Jessica Long and Heather Frederiksen went head-to-head once again and it was the American who came out on top to win her fifth gold medal in the pool, breaking her world record in the process.

Brazil then got in on the gold medal action with both serial medallists Daniel Dias and Andre Brasil winning back-to-back. Dias won the 50m backstroke S5 , touching in at 34.99, a new world record as Brasil won the 100m freestyle S10.

One race however, did provide a surprise. Before the morning heat of the men’s 400m freestyle S7, Great Britain’s Jonathan Fox was world record holder and the much-fancied favourite. His ParalympicsGB team-mate Josef Craig was a 15-year-old appearing at his first major international competition. But it was Craig that would surprise everyone, setting a new world record and qualifying first fastest.

Craig then repeated the feat in the final, beating his earlier best-ever time to win gold from China’s Shiyun Pan and giving his country’s national anthem it’s daily play.

Dutchman Marc Evers was another record-breaker as he recorded a new best-ever time in the 100m breaststroke SB14 as Spain’s Michelle Alonso Morales did likewise in the women’s equivalent.

Juan Reyes completed a hat-trick of golds in the 50m backstroke S4, winning the event for the third successive Paralympic Games while Yinan Wang won his second gold and fourth medal of London in the men’s 100m freestyle S8.

New Zealand’s Sophie Pascoe then went on to beat Elodie Lorandi and Summer Ashley Mortimer to gold with a new Paralympic record time of 1:00.88 in the 100m freestyle S10.

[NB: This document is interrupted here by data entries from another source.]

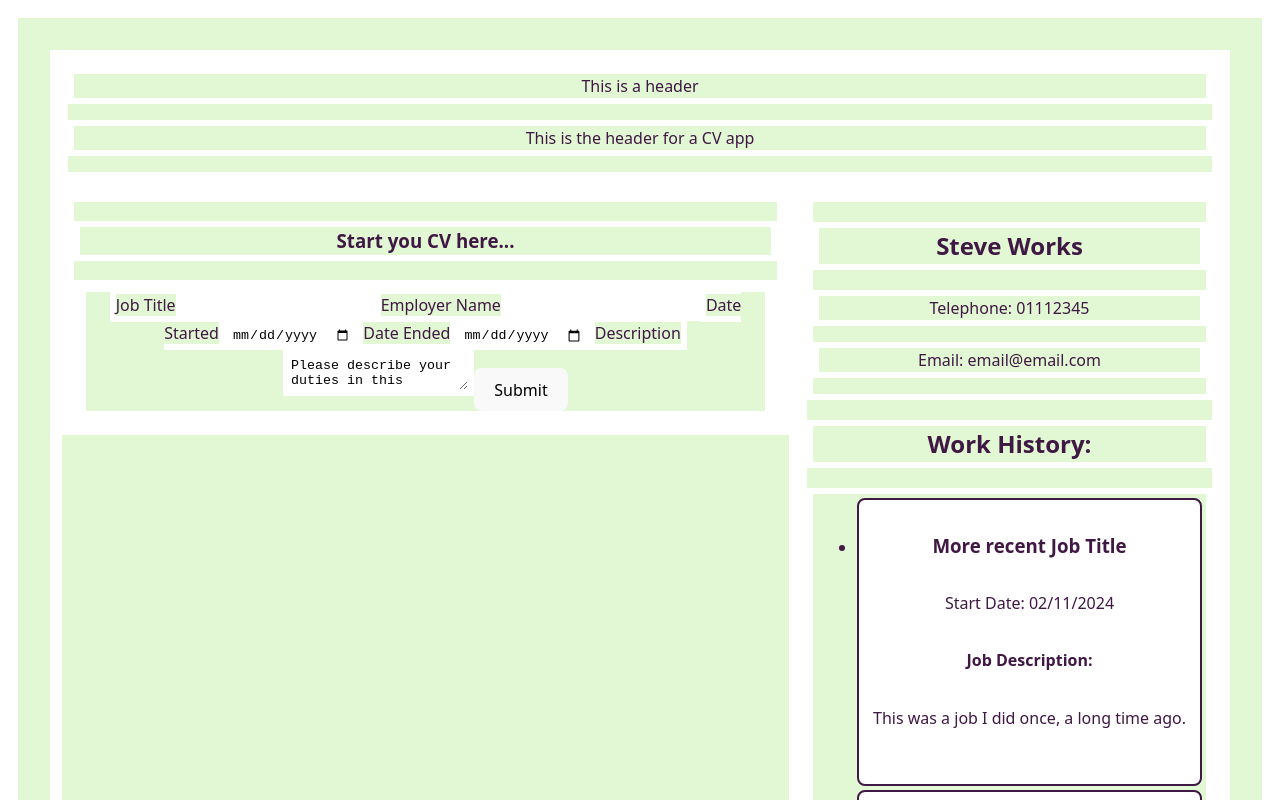
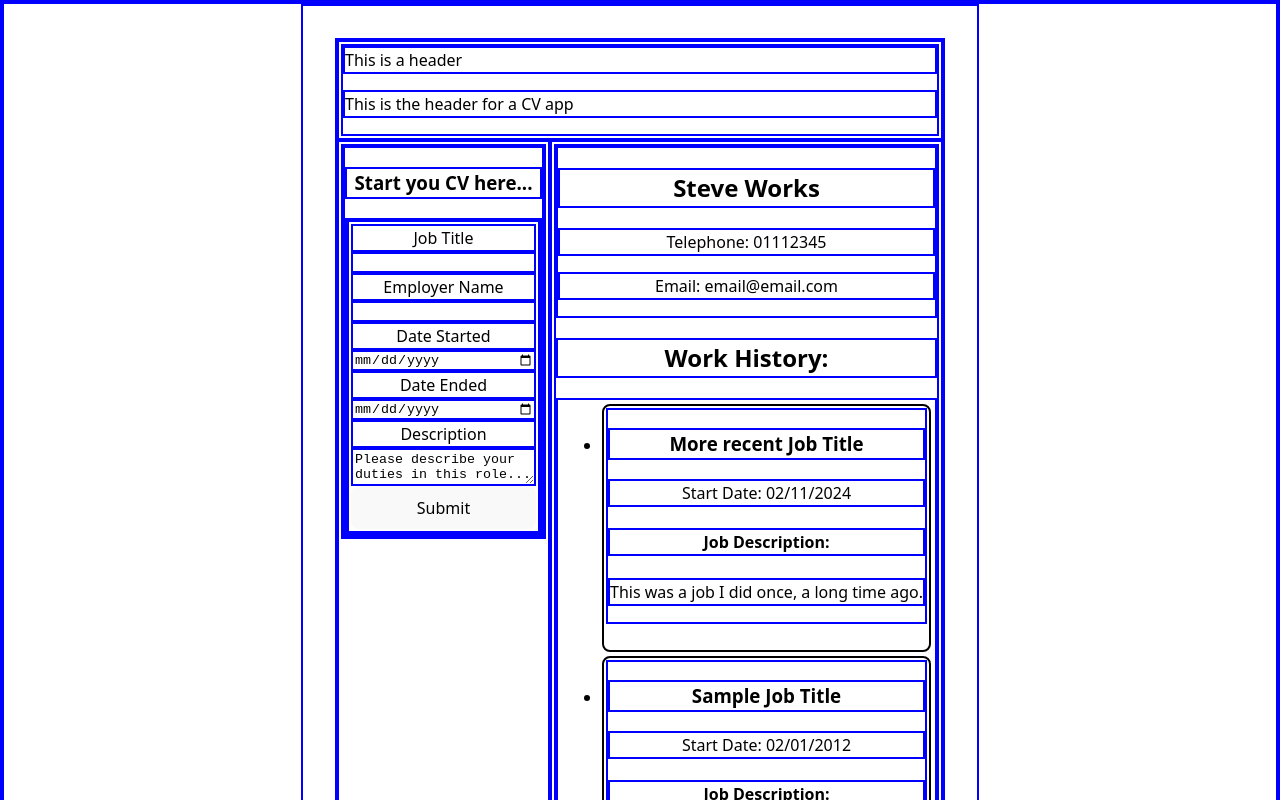
Before and after one commit to WebTestMan/CV-app, a React (Vite) app: page / in a window 1280 px wide. Shown: the top 800 px of the page. Built offline with nearby package versions, Linux system fonts and the light colour scheme.

Commit message:
adjusted styling

```diff
--- a/src/styles/index.css
+++ b/src/styles/index.css
@@ -1,12 +1,13 @@
 :root {
-  --main-background-colour: rgb(226, 247, 212);
-  --main-text-colour: rgb(63, 24, 68);
-  --layout-border: white solid 6px;
+  --main-background-colour: rgb(255, 255, 255);
+  --main-text-colour: rgb(0, 0, 0);
+  --layout-border: blue solid 2px;
 }
 
 body {
   color: var(--main-text-colour);
   background-color: var(--main-background-colour);
+
 }
 
 * {
@@ -15,17 +16,19 @@ body {
 
 .pageLayout {
   display: grid;
-  grid-template: 3 / 3;
+  /* grid-template-columns: repeat(auto-fill, minmax(200px, 1fr)); */
 }
 
 .sidebar {
   grid-column: 1 / 1;
   grid-row: 2 / 3;
+  padding: 2px;
 }
 
 .mainContent {
   grid-column: 2 / 3;
   grid-row: 2 / 3;
+  padding: 2px;
 }
 
 .header {
@@ -33,4 +36,12 @@ body {
   background-color: var(--main-background-colour);
   grid-column: 1 / 3;
   grid-row: 1 / 1;
+  padding: 2px;
+  text-align: left;
 }
+
+form {
+  display: flex;
+  flex-direction: column;
+  padding: 2px;
+}
```
Also changed, not shown: src/styles/workHistory.css (line endings or trailing spaces). Lines whose indentation alone changed are shown as unchanged.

Elsewhere, Hennadii Boiko set a new world record to win the men’s 50m backstroke S1, Lisette Teunissen won the women’s 50m backstroke S4, and Viktor Smyrnov won the last race of the evening, the men’s 100m butterfly S11.